- Despite concerns raised by the crisis in Europe and some recent data that came in below expectations, we continue to project a moderate recovery.
- Manufacturing continues to do well. Production jumped by 1 percent in April and is up 6 percent over the past 12 months. The latest employment report showed that manufacturers hired 29,000 workers last month and 126,000 since the beginning of the year.
- Real personal consumption expenditures were unchanged in April, following two months of growth at a 6 percent annual rate. The latest consumer confidence surveys, as well as vehicle sales data for May, suggest that consumption should keep growing at a moderate pace.
- Home sales have been strong recently, boosted by the imminent expiration of the home buyer tax credit. Other information on the construction sector is worse. The unemployment rate for construction workers is more than twice as high as the aggregate unemployment rate.
- The broader labor market remains sluggish. The unemployment rate fell from 9.9 percent to 9.7 in May, but it had already been at this level from January to March. The latest drop just reversed the April increase.
- Payroll employment rose by 431,000 in May, but this reflected the hiring of 411,000 temporary census workers. Private sector employment increased by just 41,000, substantially below financial market expectations. U.S. stocks fell sharply the day the May employment report was released. However, occasional low monthly employment growth rates in the middle of expansions are not uncommon.
- The stock market’s extreme reaction to the employment data is an indication of the nervousness that prevails in the wake of the European debt crisis, though volatility levels are not as high as when Lehman Brothers collapsed. The impact is most obvious in European stock markets.
- Financial stress is also very evident in the European sovereign debt markets, where credit spreads have widened for some countries. Greece has been the most affected, while Portugal, Ireland, Italy, and Spain have been less so. In contrast, U.S. interest rates have declined, symptomatic of investors’ flight to quality.
- Large budget deficits are clearly an issue for many countries. But the United Kingdom and the United States have large deficits and markets do not think that these countries will default. Italy has the smallest deficit except for Germany, but markets still appear to be worried about an Italian default.
- Italy does have a large public debt though, which is about as large, relative to GDP, as Greece’s. But, looking only at current and projected debt levels, it becomes hard to distinguish the countries that markets are worried about from the countries markets are not worried about.
- History may matter as well. Data compiled by two prominent researchers show that the countries of most concern are those that have defaulted more frequently in the past. (See Carmen M. Reinhart and Kenneth Rogoff, This Time is Different: Eight Centuries of Financial Folly, Princeton University Press, 2009.) None of those defaults are recent, but there were defaults that occurred during the Great Depression. That is relevant to the present because the financial shocks of the past few years are among the biggest that have happened since that time. (For Germany, all but two defaults date from before its unification in 1871.)

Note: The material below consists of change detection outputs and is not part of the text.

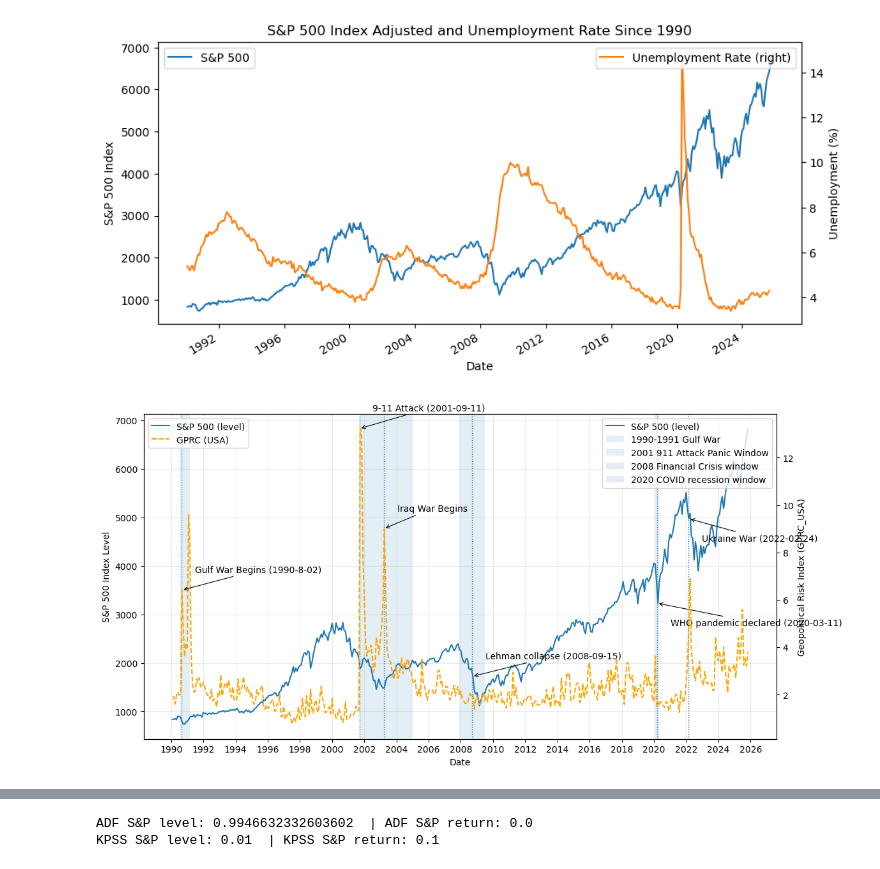
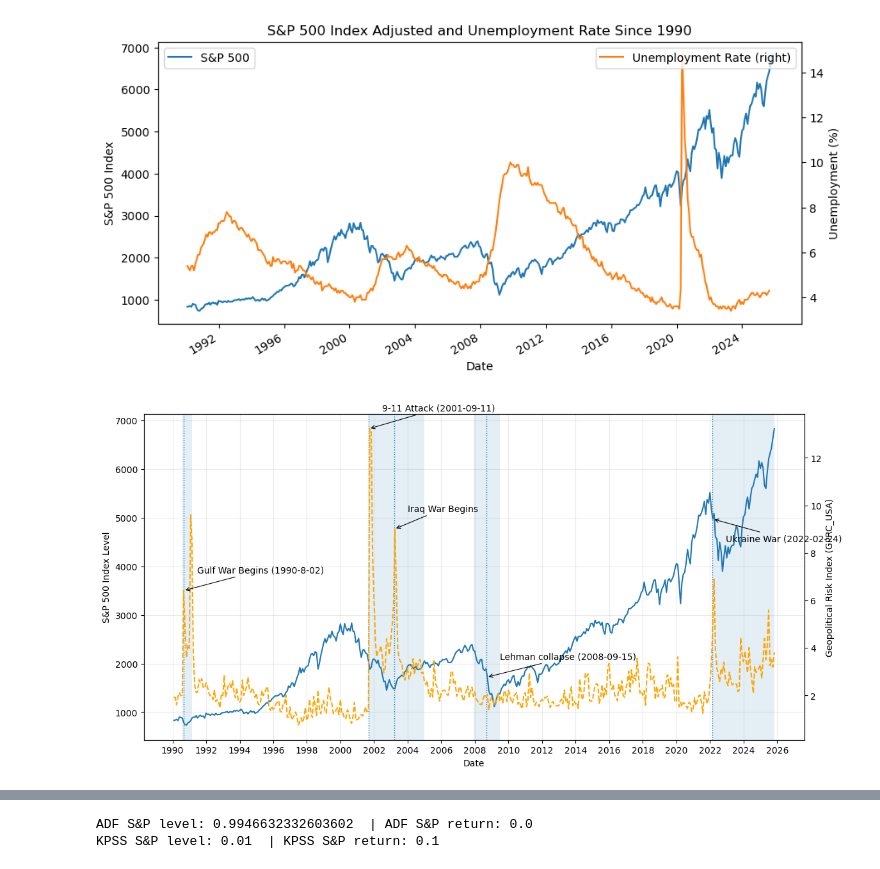
Before and after one commit to AL2024UCSD/sp500trends, a Jupyter notebook: mainwork_withanalysis.ipynb, the cells around one changed output, grey strips where cells are left out. Saved outputs shown, nothing was run; the diff lists cells and outputs as text; code cells hidden in the pictures.

```diff
--- a/mainwork_withanalysis.ipynb
+++ b/mainwork_withanalysis.ipynb
@@ -529,7 +544,9 @@ ax.axvspan(pd.Timestamp('2001-09-11'), pd.Timestamp('2005-01-01'), alpha=0.12, l
 # NBER Great Recession window (approx): Dec 2007–Jun 2009
 ax.axvspan(pd.Timestamp('2007-12-01'), pd.Timestamp('2009-06-30'), alpha=0.12, label='2008 Financial Crisis window')
 # COVID recession (approx): Feb–Apr 2020
-ax.axvspan(pd.Timestamp('2020-02-01'), pd.Timestamp('2020-04-30'), alpha=0.12, label='2020 COVID recession window')
+#ax.axvspan(pd.Timestamp('2020-02-01'), pd.Timestamp('2020-04-30'), alpha=0.12, label='2020 COVID recession window')
+# Ukraine War: Feb 2022 - present
+ax.axvspan(pd.Timestamp('2022-02-24'), pd.Timestamp('2025-10-31'), alpha=0.12, label='2022 Ukraine War')
 
 # Gulf war
 ax.axvline(pd.Timestamp('1990-08-31'),linestyle=':', linewidth=1)
@@ -548,43 +565,43 @@ ax.axvline(pd.Timestamp('2003-03-20'),linestyle=':', linewidth=1)
 ax2.annotate('Iraq War Begins', xy=(pd.Timestamp('2003-03-20'),
              df['GPRC_USA'].loc['2003-03-31']),
             xytext=(15, 20), textcoords='offset points',
             arrowprops=dict(arrowstyle='->', lw=0.8))
 # Lehman Brothers collapse
 ax.axvline(pd.Timestamp('2008-09-15'), linestyle=':', linewidth=1)
 ax.annotate('Lehman collapse (2008-09-15)', xy=(pd.Timestamp('2008-09-15'),
              df['SP500 Index Value ($)'].loc['2008-09-30']),
             xytext=(15, 20), textcoords='offset points',
             arrowprops=dict(arrowstyle='->', lw=0.8))
 
 # WHO declares COVID-19 pandemic
-ax.axvline(pd.Timestamp('2020-03-11'), linestyle=':', linewidth=1)
+#ax.axvline(pd.Timestamp('2020-03-11'), linestyle=':', linewidth=1)
 # pick a y close to the series around that date to avoid None
-y_2020 = df['SP500 Index Value ($)'].loc['2020-03-31']
-ax.annotate('WHO pandemic declared (2020-03-11)',
-            xy=(pd.Timestamp('2020-03-11'), y_2020),
-            xytext=(15, -25), textcoords='offset points',
-            arrowprops=dict(arrowstyle='->', lw=0.8))
+#y_2020 = df['SP500 Index Value ($)'].loc['2020-03-31']
+#ax.annotate('WHO pandemic declared (2020-03-11)',
+            #xy=(pd.Timestamp('2020-03-11'), y_2020),
+            #xytext=(15, -25), textcoords='offset points',
+            #arrowprops=dict(arrowstyle='->', lw=0.8))
 #Russia Declare War on Ukraine
 ax.axvline(pd.Timestamp('2022-02-24'), linestyle=':', linewidth=1)
 y_2022 = df['SP500 Index Value ($)'].loc['2022-02-28']
 ax.annotate('Ukraine War (2022-02-24)',
             xy=(pd.Timestamp('2022-02-28'), y_2022),
             xytext=(15, -25), textcoords='offset points',
             arrowprops=dict(arrowstyle='->', lw=0.8))
 # Formatting: yearly ticks
 ax.xaxis.set_major_locator(mdates.YearLocator(base=2))  # every 2 years
 ax.xaxis.set_major_formatter(mdates.DateFormatter('%Y'))
 
 # Build one combined legend
-lines = sp_line + gprc_line
-labels = [l.get_label() for l in lines]
-legend1 = ax.legend(lines, labels, loc='upper left')
-legend2 = ax.legend(loc='upper right')  # picks up the span labels
-ax.add_artist(legend1)
+#lines = sp_line + gprc_line
+#labels = [l.get_label() for l in lines]
+#legend1 = ax.legend(lines, labels, loc='upper left')
+#legend2 = ax.legend(loc='upper right')  # picks up the span labels
+#ax.add_artist(legend1)
 
 ax.grid(alpha=0.25)
 fig.tight_layout()
 plt.show()
 # %% [output]
-[figure, old version]
+[figure, new version]
 # %% [markdown]
```
Also changed, not shown: parts of 2 cells of this notebook.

- While there is some risk that Europe’s sovereign debt crisis could get much worse, the most likely outcome is that it will not. In that case, its effects on the U.S. economy are likely to be small. U.S. bank exposure is relatively limited and trade with the Euro zone is small relative to U.S. GDP. As mentioned above, the crisis has pushed down U.S. interest rates, which will help the U.S. economy.
- Thus, we continue to expect that the economy will grow at a moderate pace and that inflation will remain contained.
The views expressed are those of the author, with input from the forecasting staff of the Federal Reserve Bank of San Francisco. They are not intended to represent the views of others within the Bank or within the Federal Reserve System. FedViews appears eight times a year, generally around the middle of the month. Please send editorial comments to Research Library.